Dale Vince, the chairman of Forest Green Rovers football club has stated that coronavirus and the climate crisis are consequences of how humans produce energy, transport themselves, and consume food.
Speaking at the first edition of the Sport Positive Summit (virtual) held from October(1-2), Dale Vince said: “Three out of four zoonotic viruses come straight out of factory farms, so it’s caused by our diets. It was exacerbated by the rate at which we fly around the world in a crazy fashion, and the mortality rate of the virus was exacerbated by the burning of fossil fuels – you are at much more risk of death if you’ve been exposed to air pollution. Studies have shown that.”
“So these same three things – these fingerprints of the virus crisis – are also responsible for the climate crisis.”
Dwelling on the role of sporting organizations in reducing their carbon footprint, Dale Vince said: “80% of every person’s and organisation’s carbon footprint is related to energy, transport and food, and that addressing those three issues within a club, federation or league was a strong statement of intent.”
He explained the business case of being responsible and sustainable, stating that Forest Green Rovers’ unique brand has helped the club grow closer relationships with fans and sponsors.
He emphasized that several fans had adopted vegan diets and were investing in electric cars and solar panels because of the club’s green credentials. And, despite the pandemic, Vince said that Forest Green Rovers had “doubled its sponsorship” this year. Forest Green Rovers recently signed a stadium naming rights deal with sustainable smoothie maker Innocent.
About Dale Vince
Dale Vince is the chairman of Green Forest Rovers football club in Gloucestershire, England (U.K.)
An award-winning environmentalist and green entrepreneur for more than 25 years, former traveller Dale Vince founded Ecotricity – the world’s first renewable energy company in 1995. From simple beginnings with a single windmill – Ecotricity now powers around 200,000 homes and businesses across Great Britain with 100% green energy from the wind and the sun.

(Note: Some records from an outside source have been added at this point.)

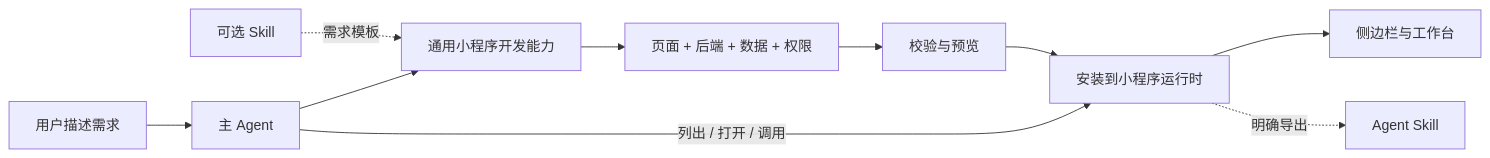
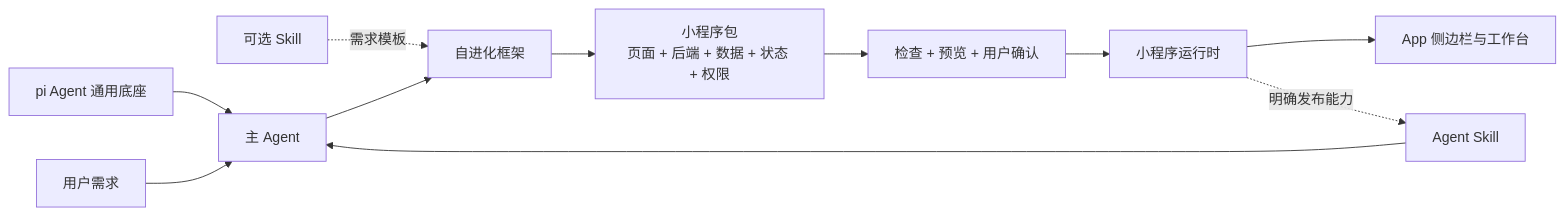
Before and after one commit to vibeinging/pi-desktop: the diagram in README.md, drawn with Mermaid. The commit also changed other lines of this file and 1 other file, not shown here.

````diff
--- a/README.md
+++ b/README.md
@@ -54,12 +73,13 @@
 ```mermaid
 flowchart LR
-    USER["用户描述需求"] --> AGENT["主 Agent"]
-    SKILL["可选 Skill"] -. "需求模板" .-> BUILDER["通用小程序开发能力"]
-    AGENT --> BUILDER
-    BUILDER --> PACKAGE["页面 + 后端 + 数据 + 权限"]
-    PACKAGE --> CHECK["校验与预览"]
-    CHECK --> RUNTIME["安装到小程序运行时"]
-    RUNTIME --> WORKBENCH["侧边栏与工作台"]
-    AGENT -->|"列出 / 打开 / 调用"| RUNTIME
-    RUNTIME -. "明确导出" .-> EXPORTED["Agent Skill"]
+    FOUNDATION["pi Agent 通用底座"] --> AGENT["主 Agent"]
+    USER["用户需求"] --> AGENT
+    SKILL["可选 Skill"] -. "需求模板" .-> EVOLUTION["自进化框架"]
+    AGENT --> EVOLUTION
+    EVOLUTION --> PACKAGE["小程序包\n页面 + 后端 + 数据 + 状态 + 权限"]
+    PACKAGE --> CHECK["检查 + 预览 + 用户确认"]
+    CHECK --> RUNTIME["小程序运行时"]
+    RUNTIME --> APP["App 侧边栏与工作台"]
+    RUNTIME -. "明确发布能力" .-> EXPORTED["Agent Skill"]
+    EXPORTED --> AGENT
 ```
````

In 2010, Dale saved his local football club Forest Green Rovers from bankruptcy – and quickly set about ensuring the club was compatible with his life-long mission, making key changes to the club on and off the pitch. It was the club’s switch to a plant-based menu for players and fans that first generated global media attention for Forest Green Rovers – who reached the English Football League for the first time in 2017.
Lately, Forest Green Rovers is recognised as the “world’s greenest football club” by the sport’s governing body and was described at COP23 as the “de-facto standard for sustainability in sport” after winning a UN Momentum for Change award for its environmental work.
Dale is now a Climate Champion of the UN’s “Sports for Climate Action” initiative – which aims to bring sporting clubs around the world together with their fans to fight climate change.